Directed by Airell Anthony Hayles and Sam Casserly.
Starring Emily Booth, Nicholas Vince, Tom Clayton-Wheatley, and Chrissy Randall.
While filming a documentary about an agoraphobic woman, a celebrity psychologist is drawn into supernatural events.
For low-budget horror filmmakers, the found footage subgenre is one of the safer bets, and one that mostly serves directors Sam Casserly and Airell Anthony Hayles well here, even if They’re Outside ultimately doesn’t turn the screws quite tightly enough.
Presented as a documentary about an unaired YouTube video, the bulk of the film consists of celebrity psychologist Max Spencer (Tom Wheatley) hosting his YouTube show “Psychology – Inside/Out,” where he attempts to get an extremely agoraphobic woman, Sarah (Chrissy Randall), to leave her home within 10 days.

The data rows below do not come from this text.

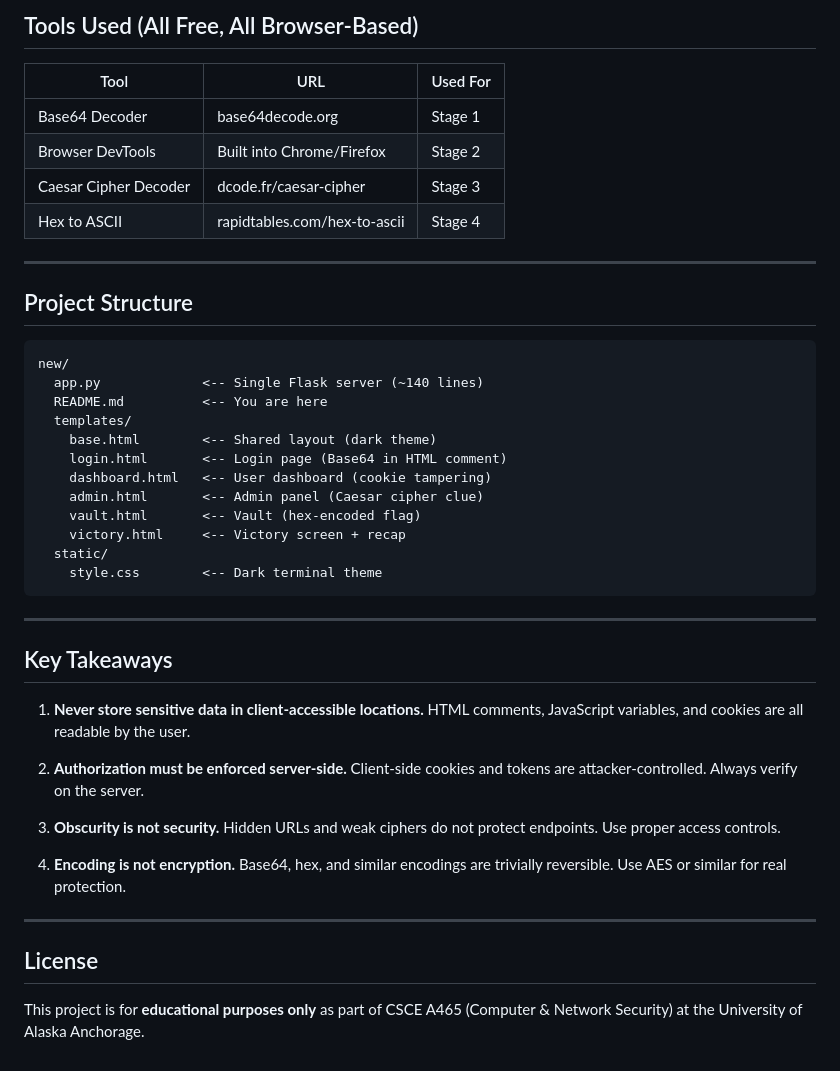
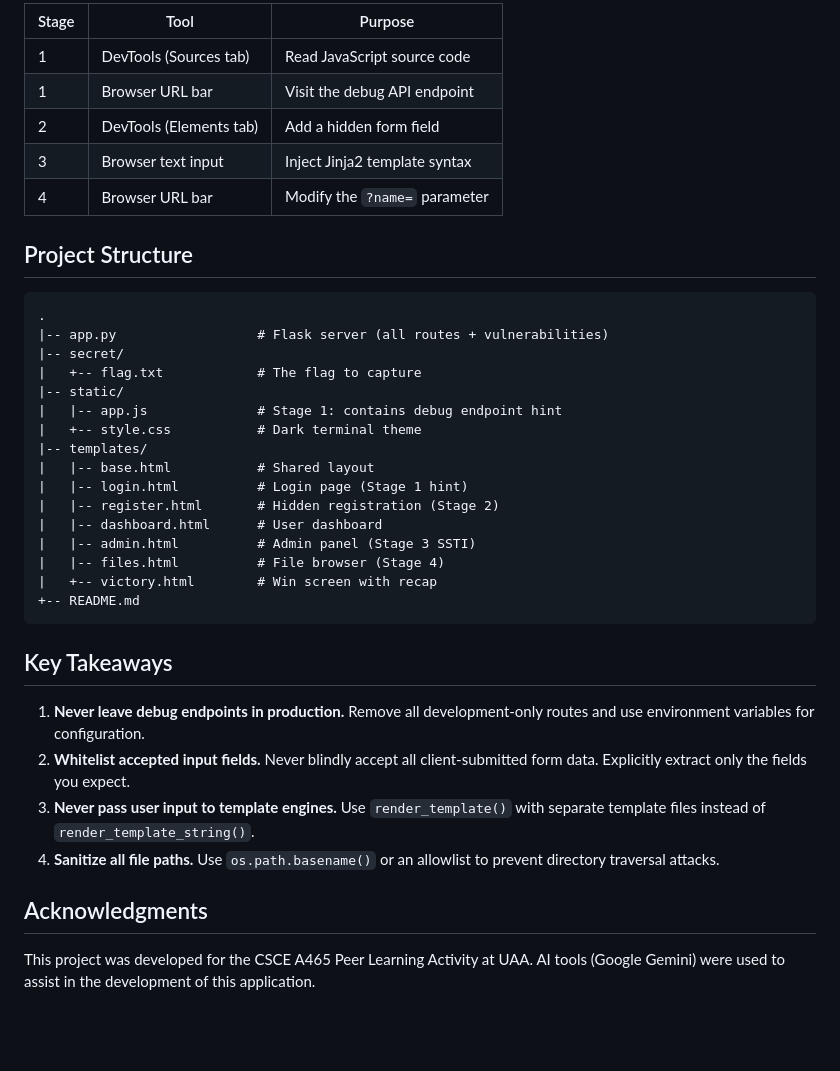
Before and after one commit to saffi907/A465-Peer-Learning-Programming_C, a Markdown page: README.md, the part around one of its changes. GitHub-like rendering; blank space fills up the shorter version.

````diff
--- a/README.md
+++ b/README.md
@@ -77,51 +70,41 @@ Open **http://127.0.0.1:5000** in your browser.
 
-## Tools Used (All Free, All Browser-Based)
-
-| Tool | URL | Used For |
-|------|-----|----------|
-| Base64 Decoder | base64decode.org | Stage 1 |
-| Browser DevTools | Built into Chrome/Firefox | Stage 2 |
-| Caesar Cipher Decoder | dcode.fr/caesar-cipher | Stage 3 |
-| Hex to ASCII | rapidtables.com/hex-to-ascii | Stage 4 |
-
----
+| Stage | Tool | Purpose |
+|-------|------|---------|
+| 1 | DevTools (Sources tab) | Read JavaScript source code |
+| 1 | Browser URL bar | Visit the debug API endpoint |
+| 2 | DevTools (Elements tab) | Add a hidden form field |
+| 3 | Browser text input | Inject Jinja2 template syntax |
+| 4 | Browser URL bar | Modify the `?name=` parameter |
 
 ## Project Structure
 
 ```
-new/
-  app.py             <-- Single Flask server (~140 lines)
-  README.md          <-- You are here
-  templates/
-    base.html        <-- Shared layout (dark theme)
-    login.html       <-- Login page (Base64 in HTML comment)
-    dashboard.html   <-- User dashboard (cookie tampering)
-    admin.html       <-- Admin panel (Caesar cipher clue)
-    vault.html       <-- Vault (hex-encoded flag)
-    victory.html     <-- Victory screen + recap
-  static/
-    style.css        <-- Dark terminal theme
+.
+|-- app.py                  # Flask server (all routes + vulnerabilities)
+|-- secret/
+|   +-- flag.txt            # The flag to capture
+|-- static/
+|   |-- app.js              # Stage 1: contains debug endpoint hint
+|   +-- style.css           # Dark terminal theme
+|-- templates/
+|   |-- base.html           # Shared layout
+|   |-- login.html          # Login page (Stage 1 hint)
+|   |-- register.html       # Hidden registration (Stage 2)
+|   |-- dashboard.html      # User dashboard
+|   |-- admin.html          # Admin panel (Stage 3 SSTI)
+|   |-- files.html          # File browser (Stage 4)
+|   +-- victory.html        # Win screen with recap
++-- README.md
 ```
-
----
 
 ## Key Takeaways
 
-1. **Never store sensitive data in client-accessible locations.**
-   HTML comments, JavaScript variables, and cookies are all readable by the user.
+1. **Never leave debug endpoints in production.** Remove all development-only routes and use environment variables for configuration.
+2. **Whitelist accepted input fields.** Never blindly accept all client-submitted form data. Explicitly extract only the fields you expect.
+3. **Never pass user input to template engines.** Use `render_template()` with separate template files instead of `render_template_string()`.
+4. **Sanitize all file paths.** Use `os.path.basename()` or an allowlist to prevent directory traversal attacks.
 
-2. **Authorization must be enforced server-side.**
-   Client-side cookies and tokens are attacker-controlled. Always verify on the server.
+## Acknowledgments
 
-3. **Obscurity is not security.**
-   Hidden URLs and weak ciphers do not protect endpoints. Use proper access controls.
-
-4. **Encoding is not encryption.**
-   Base64, hex, and similar encodings are trivially reversible. Use AES or similar for real protection.
-
----
-
-## License
-
-This project is for **educational purposes only** as part of CSCE A465
-(Computer & Network Security) at the University of Alaska Anchorage.
+This project was developed for the CSCE A465 Peer Learning Activity at UAA.
+AI tools (Google Gemini) were used to assist in the development of this application.
````
Also changed, not shown: other parts of README.md (+38 -45 lines).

However, Spencer’s experiment soon enough pivots to become increasingly intertwined with a creepy local legend named Green Eyes, an entity purportedly capable of practising black magic on its unsuspecting victims.
Vaguely reminiscent of the recent Antrum: The Deadliest Film Ever Made, They’re Outside offers up a brief introductory preamble – presented by folklore professor Richard Hill (Hellraiser’s Nicholas Vince) – and then leaves viewers to experience the uncut footage themselves, filled with “subliminal” images and unsettling Easter eggs as it is.
While certainly nowhere near as glossily conceived as Antrum, there is a gusto to the production that’s easy to admire. Clearly created on a shoestring budget – to the extent that much of the off-camera dialogue appears to be awkwardly, glaringly post-dubbed – it is nevertheless a solid attempt to be more than another me-too, cheap-as-chips found footage film.
What best separates this from its genre siblings is a less-desperate, more laid-back approach to scares, which while denting the overall atmosphere on occasion, allows the filmmakers to foreground characters and performance.
There’s an uncommon confidence here in both, with much of the film simply comprised of lengthy takes of people talking. More impatient audiences may feel frustration at the dialogue-dense approach, but the strength of the acting generally allows it to function as an effective, character-driven mood piece regardless.
Tom Wheatley is effortlessly convincing as the annoyingly smug YouTuber Max, yet as a character he’s nuanced enough to give Wheatley plenty of genuine dramatic meat to sink his teeth into later on; beyond his slick stature as a documentarian, he hides his own pain over a loss experienced in his own life. Genre vet Emily Booth is also an entertaining charmer and mild comic relief as Penny, a bohemian pal of Sarah’s.
But the easy show-stealer is Chrissy Randall as Sarah herself, the traumatised, agoraphobic woman at the center of the story, and whose fear of going outside is motivated by a past mired in its own tragedy. Her more emotionally fraught exchanges opposite Wheatley in particular suggest a film brimming with far more talent then its slight budget might imply.
Again, it’s fair to say that the atmosphere isn’t as thick and potent as you might hope for; some added ambient sound might’ve perked things up slightly, and only deep into the third act does it truly nestle into the creepy mode you’ve likely been waiting for. Without spoiling the final excursion, clever use of negative space combines with stellar acting and yes, an effective jump scare, to deliver a potent plunge into white-knuckle grimness.
Even at 83 minutes in length it sometimes feels a tad sluggish and over-encumbered with melodramatic subplots, yet this is still a solid calling card for its filmmaking duo. More than anything, it proves they can take a competent stab at the genre on a pittance and should probably be given more to work with next time.
More compelling as a well-acted drama than a straight horror, They’re Outside may not be scary enough, but it takes a hard swing with its minimal resources regardless.
Flickering Myth Rating – Film: ★ ★ ★ / Movie: ★ ★ ★
Shaun Munro – Follow me on Twitter for more film rambling.